Background: Scatter factor, also known as hepatocyte growth factor (SF/HGF), is a polypeptide growth factor thought to be important in the growth and spread of prostatic carcinoma.
Patients and methods: Scatter factor/HGF levels in pretreatment plasma samples from 171 men with metastatic hormone-refractory prostate cancer enrolled in CALGB 9480 were quantified by solid-phase, enzyme-linked immunosorbent assay.
Results: The Cox proportional hazards model was used to assess the prognostic importance of SF/HGF with adjustment for established prognostic factors. Median SF/HGF was 991 pg/mL (range, 212-2733 pg/mL). In a univariate analysis, although plasma SF/HGF levels above versus below the median value did not reach statistical significance (P = 0.0862), the cutoff point of > 935 pg/mL was associated with a significant reduction in overall survival (P = 0.0334). Patients with SF/HGF levels > 935 pg/mL experienced a median survival of 15 months compared with 19 months for men with SF/HGF levels < or = 935 pg/mL. In a multivariate analysis, adjusting for SF/HGF, prostate-specific antigen, lactate dehydrogenase, and performance status, only plasma alkaline phosphatase was significantly associated with overall survival (hazard ratio, 1.7; 95% confidence interval, 1.2-2.5; P = 0.0017).

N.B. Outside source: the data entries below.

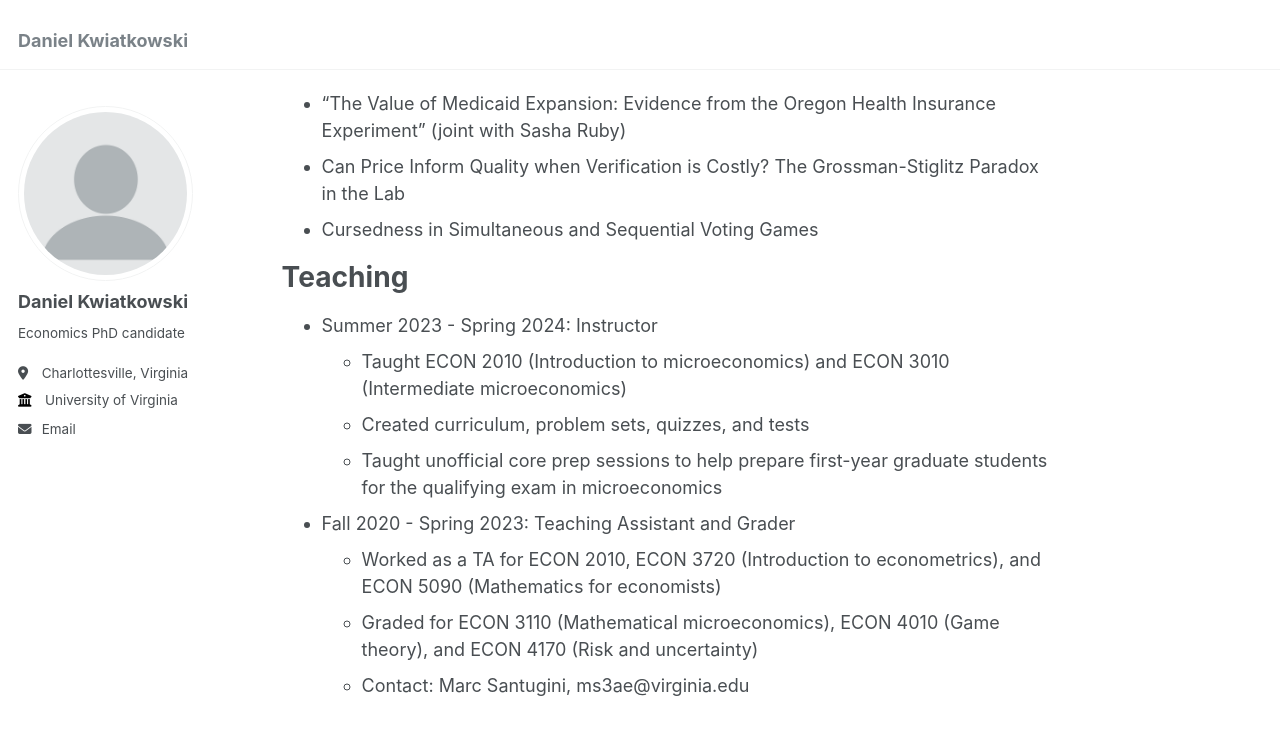
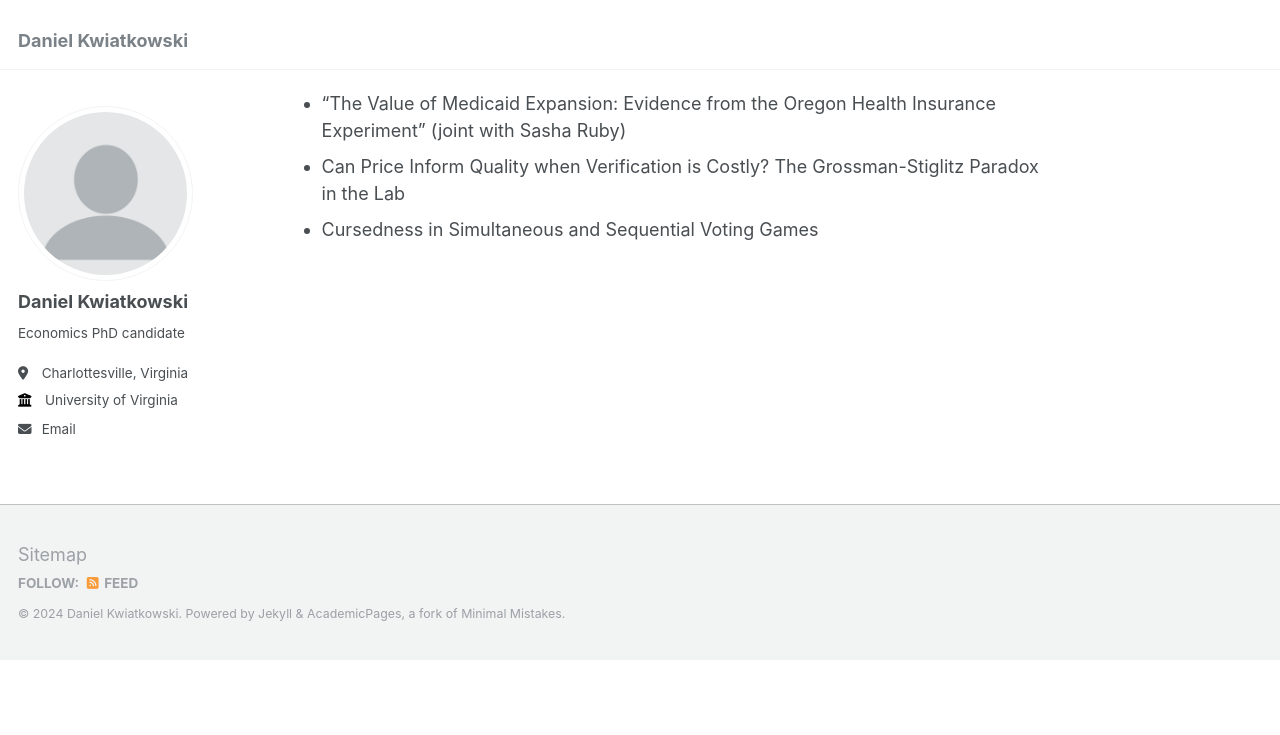
Before and after one commit to dvkwiat/dvkwiat.github.io, a Jekyll site: the page built from _pages/about.md, in a window 1280 px wide and 900 px high, scrolled down 1019 px. Shown: the top 735 px of the window. Built offline with Jekyll 4.4.1, drawn with Linux system fonts in a browser that asks for light colours; after the commit the page ends 1678 px from its top, so only the background shows below that.

Commit message:
Update about.md

```diff
--- a/_pages/about.md
+++ b/_pages/about.md
@@ -23,14 +23,3 @@ In Progress
 * "The Value of Medicaid Expansion: Evidence from the Oregon Health Insurance Experiment" (joint with Sasha Ruby)
 * Can Price Inform Quality when Verification is Costly? The Grossman-Stiglitz Paradox in the Lab
 * Cursedness in Simultaneous and Sequential Voting Games
-
-Teaching
-======
-* Summer 2023 - Spring 2024: Instructor
-  * Taught ECON 2010 (Introduction to microeconomics) and ECON 3010 (Intermediate microeconomics)
-  * Created curriculum, problem sets, quizzes, and tests
-  * Taught unofficial core prep sessions to help prepare first-year graduate students for the qualifying exam in microeconomics
-* Fall 2020 - Spring 2023: Teaching Assistant and Grader
-  * Worked as a TA for ECON 2010, ECON 3720 (Introduction to econometrics), and ECON 5090 (Mathematics for economists)
-  * Graded for ECON 3110 (Mathematical microeconomics), ECON 4010 (Game theory), and ECON 4170 (Risk and uncertainty)
-  * Contact: Marc Santugini, ms3ae@virginia.edu
```
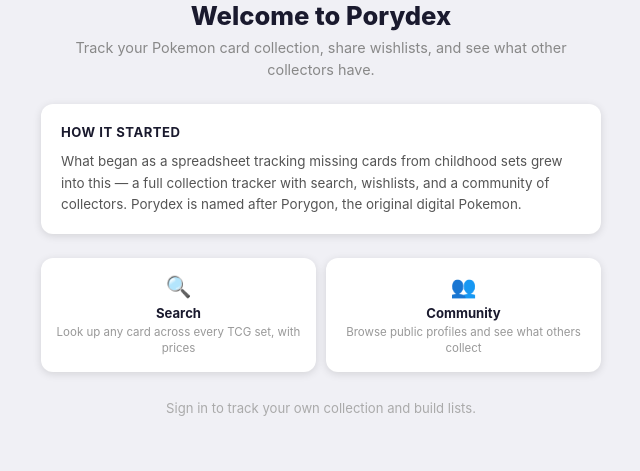
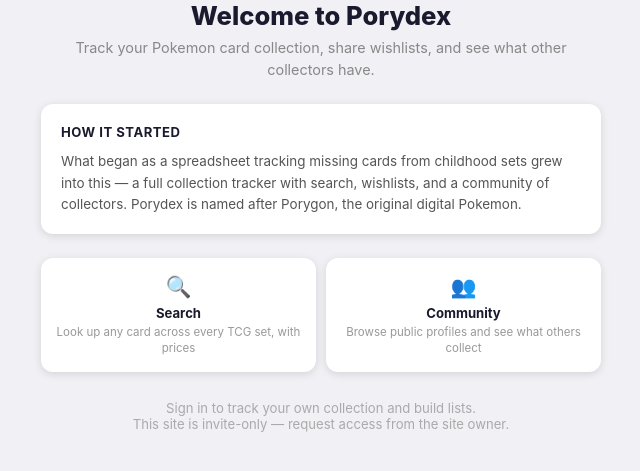
Before and after one commit to overjoyroy/overjoyroy.github.io, a Jekyll site: the page pokemon/tracker/index.html, which Jekyll copies as it is, in a window 1280 px wide, cut to the strip 251-722 px from the top of the page. Shown: the whole strip, without its empty margins (319-959 px from the left). Built offline with Jekyll 4.4.1, drawn with Linux system fonts in a browser that asks for light colours; an icon font too large for the unit is left out; comment, search, counter and statistics services are not loaded.

Commit message:
Add invite only users

```diff
--- a/pokemon/tracker/app.js
+++ b/pokemon/tracker/app.js
@@ -20,6 +20,9 @@
 
 const ALLOWED_EMAILS = [
   'jroy4@umbc.edu',
+  'ahmedkzing@gmail.com',
+  'kschris37@gmail.com',
+  'jroy297@gmail.com',
 ];
 
 const TCG_API = 'https://api.pokemontcg.io/v2';
--- a/pokemon/tracker/index.html
+++ b/pokemon/tracker/index.html
@@ -412,7 +412,7 @@
         </a>
       </div>
 
-      <p class="welcome-signin">Sign in to track your own collection and build lists.</p>
+      <p class="welcome-signin">Sign in to track your own collection and build lists.<br>This site is invite-only — request access from the site owner.</p>
     </div>
   </div>
 
```
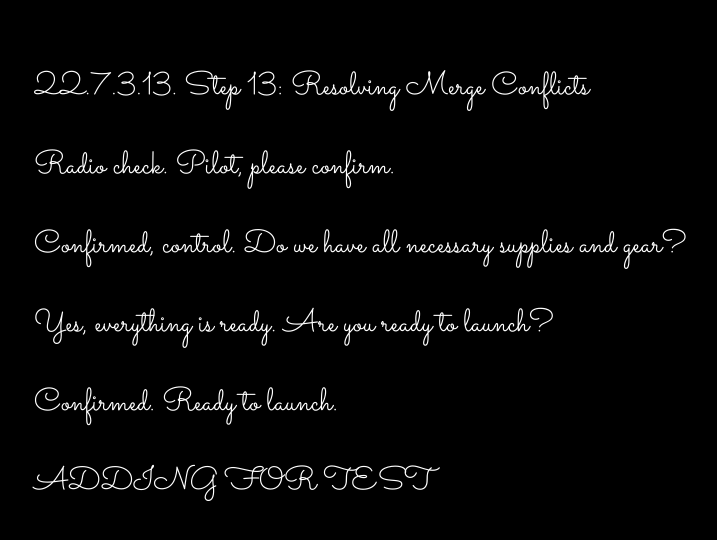
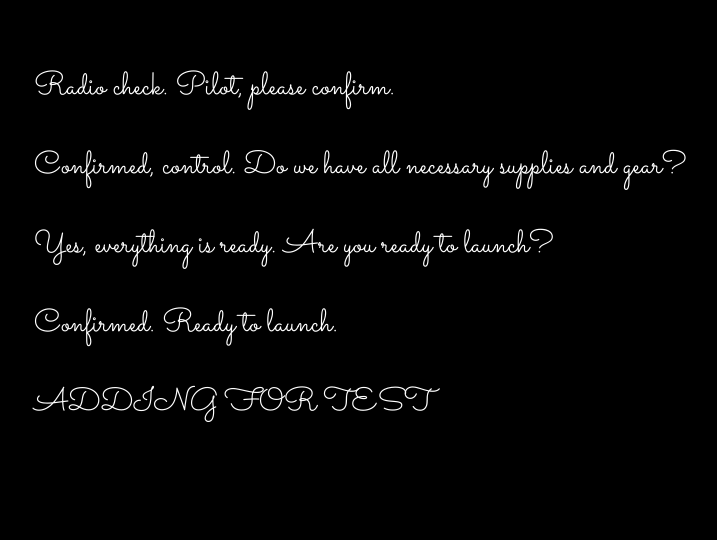
Before and after one commit to sulus88/communication-log, a plain HTML site: page index.html in a window 1280 px wide. Shown: the whole page, without its empty margins (222-939 px from the left). Drawn offline with Linux system fonts and the light colour scheme.

Commit message:
modified css

```diff
--- a/index.html
+++ b/index.html
@@ -2,9 +2,6 @@
    <head>
       <link rel="stylesheet" type="text/css" href="style.css">
       <link href="https://fonts.googleapis.com/css?family=Sacramento" rel="stylesheet">
-
-
-22.7.3.13. Step 13: Resolving Merge Conflicts
    </head>
 
    <body>
```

Conclusion: Higher plasma levels of SF/HGF in men with hormone-refractory prostate cancer are associated with a decreased patient survival. Currently, SF/HGF levels do not appear to be of value as a contributor to multivariate models for prediction of outcome, but the association with decreased survival suggests that SF/HGF might be a potential target for therapy.